### Work request
Everything in the listing below must be duplicated exactly.

### Task data

........

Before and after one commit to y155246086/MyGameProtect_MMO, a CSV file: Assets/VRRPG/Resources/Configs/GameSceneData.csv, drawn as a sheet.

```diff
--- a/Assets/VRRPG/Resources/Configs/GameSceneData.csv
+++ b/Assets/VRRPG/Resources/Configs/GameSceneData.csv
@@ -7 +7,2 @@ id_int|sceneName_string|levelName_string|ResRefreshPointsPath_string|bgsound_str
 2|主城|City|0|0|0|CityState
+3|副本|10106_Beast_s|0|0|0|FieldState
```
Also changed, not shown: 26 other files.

........

### Task solution
Before and after one commit to y155246086/MyGameProtect_MMO, a CSV file: Assets/VRRPG/Resources/Configs/GameSceneData.csv, drawn as a sheet.

```diff
--- a/Assets/VRRPG/Resources/Configs/GameSceneData.csv
+++ b/Assets/VRRPG/Resources/Configs/GameSceneData.csv
@@ -7 +7,2 @@ id_int|sceneName_string|levelName_string|ResRefreshPointsPath_string|bgsound_str
 2|主城|City|0|0|0|CityState
+3|副本|10106_Beast_s|0|0|0|FieldState
```
Also changed, not shown: 26 other files.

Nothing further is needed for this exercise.